The Family Nurse Partnership, a programme to provide on-going, intensive support to new teenage mothers and their children, which has been available in south east Essex for seven years launches this week across the whole of the county.
Director of Children’s Services at the South Essex Partnership University NHS Foundation Trust (SEPT), Theresa Smith said: “We have been successfully delivering the Family Nurse Partnership in south east Essex for seven years.
“The rollout of the programme across the whole of the county will enable us to support many more young parents and their babies.”
Cllr Bukky Okunade, portfolio holder for Children’s Social Care, said: “I am delighted that young parents in Thurrock will have the support of the partnership. It is a highly successful programme and it’s great that our young people will get this vital support as they become new parents.”
And Cllr Barbara Rice, portfolio holder for Adult Social Care and Health added: “This is an excellent service that can only benefit teenage parents and their babies.”
Ms Smith said: “The programme has been running in the United States for over 30 years and will be a great service offered to those young people who are most vulnerable and in need of support during their pregnancy.
“We will work alongside the midwife and the GP to ensure they receive the best possible care in their homes.”
The aim of the programme is to help equip young mothers and fathers with the knowledge, confidence and skills to ensure that their babies get the best start in life, and to help the young parents with life beyond pregnancy.
Pregnant teens will receive weekly to fortnightly home visits by highly trained nurses, starting in the early stages of pregnancy and continuing until the child’s second birthday.
Nurses will support the expectant teenage mothers to develop her maternal skills during the pregnancy, developing the teens’ parenting knowledge and skills to help improve their child’s health and development, and improve the young parents’ economic self-sufficiency, by helping them to achieve their aspirations, such as employment or returning to education.
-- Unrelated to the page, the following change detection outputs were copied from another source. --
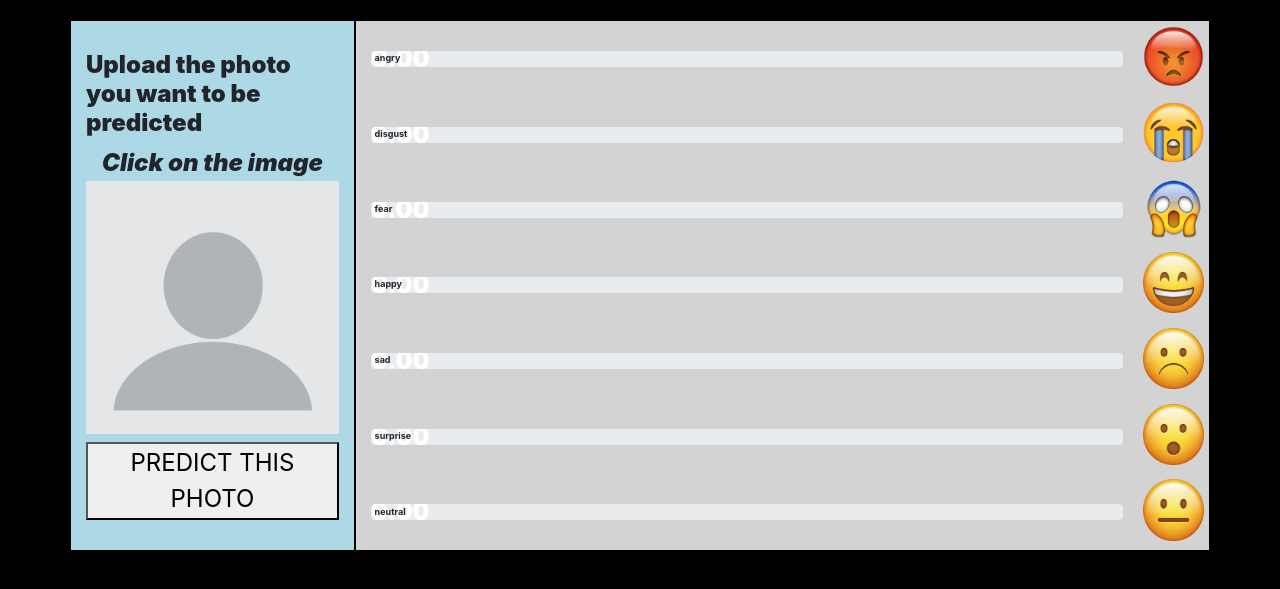
Repository: Jermaniac/TrabajoFinGradoGerman
Page: / (app in webprojectREACT/webexpresssionproject/)
The author's editor kept a copy of each file at every save. The page is drawn from the files as they stood at one save, then again after the next save.
The browser window is 1280 px wide. The pictures show the whole page.
The project was rebuilt for these pictures with package versions that can differ from the ones it lists, and the page was loaded fresh each time.

Above is the page before, as saved 2021-05-05 13:17:53.

After the next save:
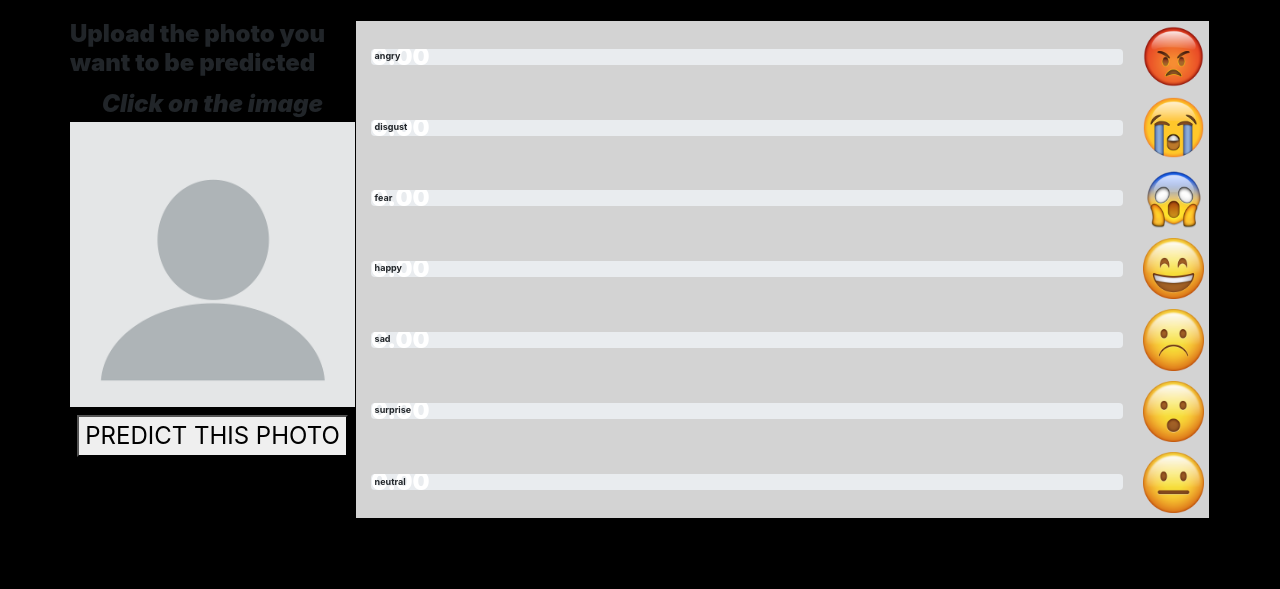
Saved 90 s later.
--- a/webprojectREACT/webexpresssionproject/src/styles/FormComponent.css
+++ b/webprojectREACT/webexpresssionproject/src/styles/FormComponent.css
@@ -1,9 +1,5 @@
 
-#form {
-    background-color: lightblue;
-    padding:30px;
-    border: 1px solid black;
-}
+
 
 #imageEmoji {
     padding: 5px;

After the save that followed:
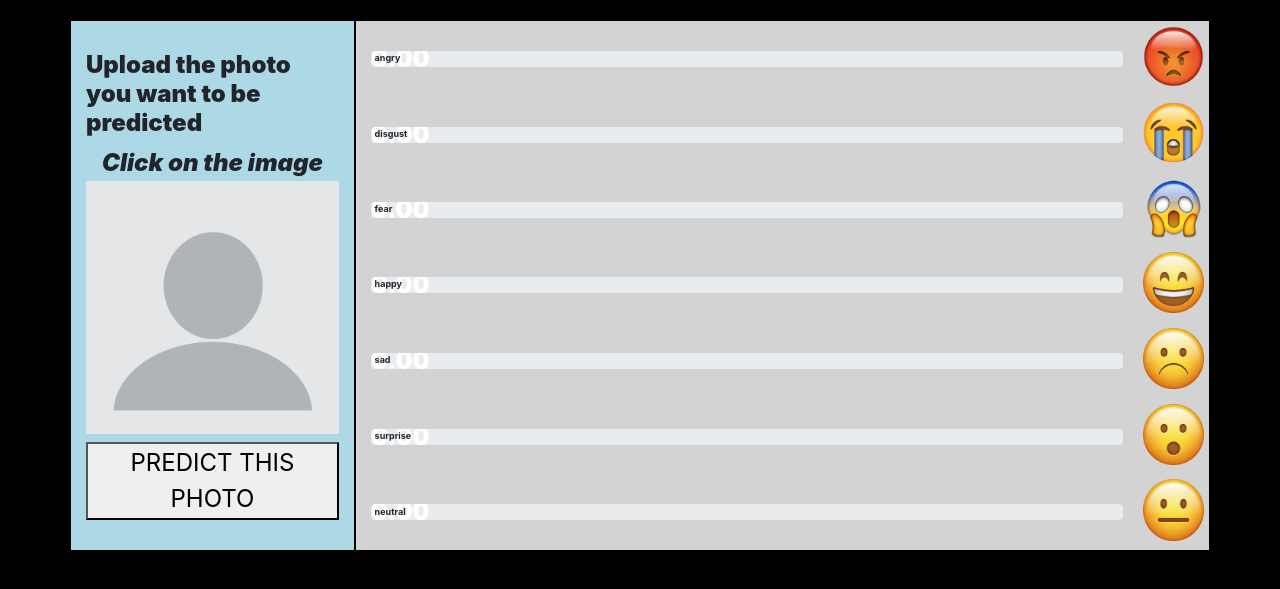
Saved 4 s later.
--- a/webprojectREACT/webexpresssionproject/src/styles/FormComponent.css
+++ b/webprojectREACT/webexpresssionproject/src/styles/FormComponent.css
@@ -1,5 +1,9 @@
 
-
+#form {
+    background-color: lightblue;
+    padding:30px;
+    border: 1px solid black;
+}
 
 #imageEmoji {
     padding: 5px;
Not only has the programme plenty of health benefits for both babies and young parents, it will also help tackle social mobility as the young mothers and fathers receive guidance on how they can return to education and get back on the career ladder after becoming a parent.